Determine the risk of aphasia associated with surgery after removal of a brain tumor


Can surgeons identify aphasia risks when removing a brain tumor? To find out, researchers at Clinicum Rechts der Isar of the Technical University of Munich (TUM) are analyzing the brain as a network. In a current study of 60 patients, they actually achieved an accuracy rate with three-quarters of their expectations.

Determine the risk of aphasia associated with surgery after removal of a brain tumor
Using a special form of MRI known as germline imaging, TUM scientists produce 3D representations of networks of neural pathways in the brain. Image credit: Technical University of Munich (TUM)

Brain tumors are relatively rare. According to the German Society of Neurology, the annual incidence is about five cases per 100,000 population. “But in most cases surgical removal of the tumor is unavoidable,” says Professor Sandro Krieg, who estimates that a glioma – a common type of brain tumor – is removed at the Klinikum Rechts der Isar of the Technical University of Munich (TUM). “On an almost daily basis.”

Depending on the tumor, Craig and colleagues develop individualized treatment and surgical strategies. Crucial point: healthy tissue must be preserved as far as possible and any structures that may lead to further restrictions must not be damaged. “Aphasia” is a term for speech impairment after surgery, for example. “We want accurate knowledge of the risk of aphasia before the operation.”

The chief physician at the Clinic for Neurosurgery at the Klinikum Rechts der Isar has been studying preoperative brain mapping for more than 10 years. “We have long known the basic locations in the brain that are responsible for functions such as movement or speech. But it has only been in the past five years or so that we have begun to analyze the brain network to see how different regions work together, for example to enable a person to speak. There is something One is clear: there is no language center as such. Instead, the structure is more like several hubs or nodes of a large network through which speech can be made.

Brain tumor: making predictions through machine learning

Analysis of brain network properties – referred to as neural network analysis – a process Professor Craig’s team has been using for almost two years – plays a key role in the current research. “This way we determine the number of connections in individual brain regions,” says Professor Craig. “We have since begun to assign functions more precisely to regions of the brain.”

TUM scientists Dr. Haosu Zhang and Dr. Sebastian Ille have mapped anatomical layers of the brain responsible for speech capabilities. The process is as follows: “With a special form of MRI known as tractography, we produce three-dimensional representations of the networks and subnetworks of neural pathways in the brain,” Chang explains.

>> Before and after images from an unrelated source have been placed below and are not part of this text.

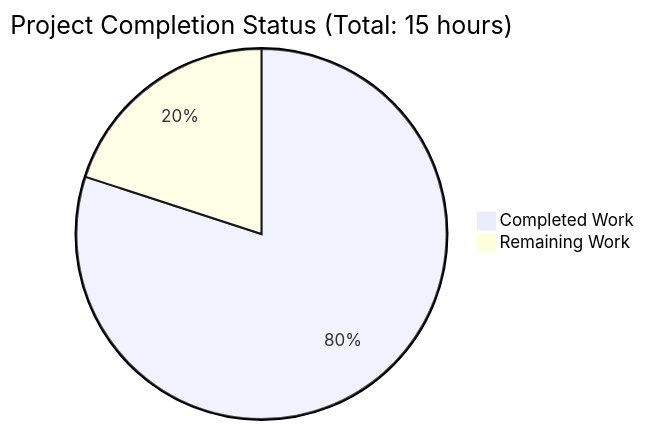
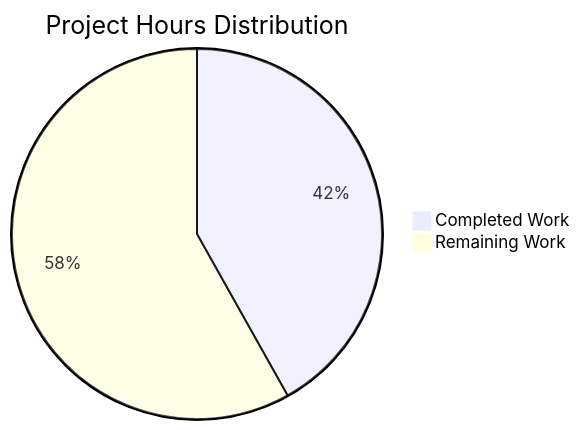
One commit to sudhanshu-spec/test-spec changed the diagram in blitzy/documentation/Project Guide.md. Above: the diagram before and after it, drawn with Mermaid. The commit also changed other lines of this file, not shown here.

Commit message:
Adding Blitzy Project Guide: Project Status and Human Tasks Remaining

````diff
--- a/blitzy/documentation/Project Guide.md
+++ b/blitzy/documentation/Project Guide.md
@@ -48,5 +161,5 @@
 ```mermaid
-pie title Project Completion Status (Total: 15 hours)
-    "Completed Work" : 12
-    "Remaining Work" : 3
+pie title Project Hours Distribution
+    "Completed Work" : 18
+    "Remaining Work" : 25
 ```
````
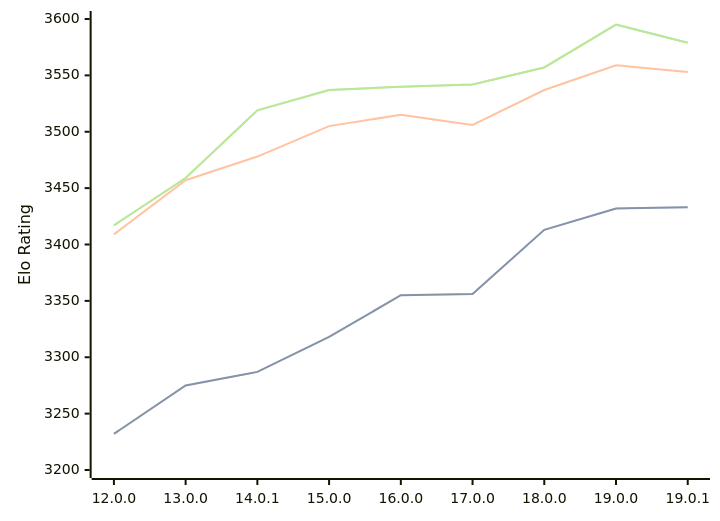
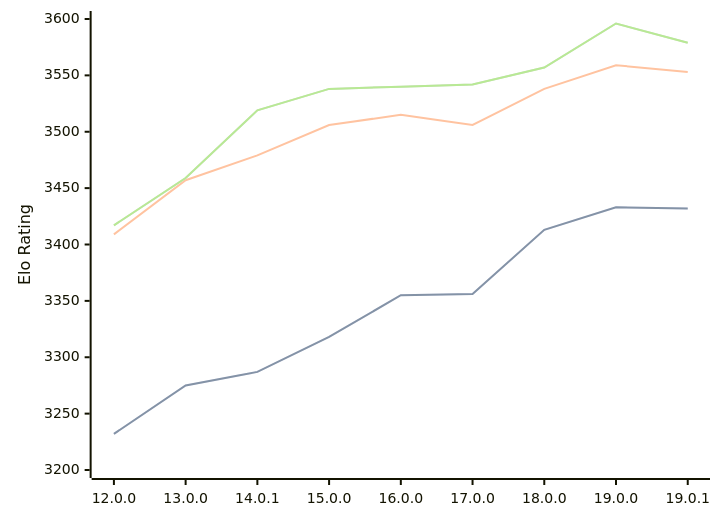
Before and after one commit to computer-chess-index/cci: the diagram in engines/Viridithas.md, drawn with Mermaid. The commit also changed other lines of this file, not shown here.

Commit message:
Update CCI Ratings (ELO VLTC) - 2026-04-07

````diff
--- a/engines/Viridithas.md
+++ b/engines/Viridithas.md
@@ -63,11 +63,11 @@
 ```mermaid
 %%{init: {"theme":"base","themeVariables":{"seriesColors:['#a3a3a3','#222221','#faa371']}}}%%
 xychart-beta
   x-axis ["12.0.0", "13.0.0", "14.0.1", "15.0.0", "16.0.0", "17.0.0", "18.0.0", "19.0.0", "19.0.1"]
   y-axis "Elo Rating" 3200 --> 3600
-  line "STC (8.0+0.08s)" [3232, 3275, 3287, 3318, 3355, 3356, 3413, 3432, 3433]
-  line "STC (8.0+0.08s)" [3232, 3275, 3287, 3318, 3355, 3356, 3413, 3432, 3433]
-  line "LTC (60.0+0.60s)" [3409, 3457, 3478, 3505, 3515, 3506, 3537, 3559, 3553]
-  line "VLTC (2m24s+1.12s)" [3417, 3459, 3519, 3537, 3540, 3542, 3557, 3595, 3579]
-  line "VLTC (2m24s+1.12s)" [3417, 3459, 3519, 3537, 3540, 3542, 3557, 3595, 3579]
+  line "STC (8.0+0.08s)" [3232, 3275, 3287, 3318, 3355, 3356, 3413, 3433, 3432]
+  line "STC (8.0+0.08s)" [3232, 3275, 3287, 3318, 3355, 3356, 3413, 3433, 3432]
+  line "LTC (60.0+0.60s)" [3409, 3457, 3479, 3506, 3515, 3506, 3538, 3559, 3553]
+  line "VLTC (2m24s+1.12s)" [3417, 3459, 3519, 3538, 3540, 3542, 3557, 3596, 3579]
+  line "VLTC (2m24s+1.12s)" [3417, 3459, 3519, 3538, 3540, 3542, 3557, 3596, 3579]
 ```
````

This network analysis is supported by the process of transcranial magnetic stimulation, in which a targeted magnetic pulse inhibits neurons in the fiber pathways responsible for speech. This causes a temporary speech impairment in the patient that is identifiable in the video analysis. It enables researchers to pinpoint the regions of the brain responsible for speech.

We combine so-called neural network parameters from imaging of the nervous system with information regarding a patient’s speech function.”

Dr. Haosu Zhang, TUM Scientist

What makes Zhang and Ille’s algorithm special: It produces “statistically significant parameters” – data that can be used to train a machine learning model and thus to locate the speech of individual patients. It may seem as complicated as using different methods of analysis – the defining characteristic of the method is its simplicity: the entire analytical process works without complex algorithms or powerful computers. “The data we use is from routine hospital exams,” says Zhang.

Network analysis: 73% accuracy in predicting speech impairment

In a recent study of 60 patients, researchers at the Klinikum rechts der Isar showed that this composite analysis could predict with great accuracy (73%) whether surgery would cause speech difficulties (postoperative aphasia). “It’s very important to be able to make these predictions,” Craig says. He’s excited about the possibility of being able to identify risk more accurately by means of “real network analysis” and having concrete data to support his brain mapping.

Moreover: With the help of machine learning, predictions will get better over time. But for this, researchers will need more patient data to train machine learning algorithms. “It’s the only approach that can use big data to predict the risks of surgery,” says Professor Craig, who now plans to find more patients to take part in his research. He believes that even “a few hundred” patients would be sufficient for highly accurate predictions.


Journal reference:

Eli, S.; et al. (2022) Preoperative function‐specific retinal analysis predicting surgery-related aphasia after glioma resection. Mapping the human brain.


Source link

Related Posts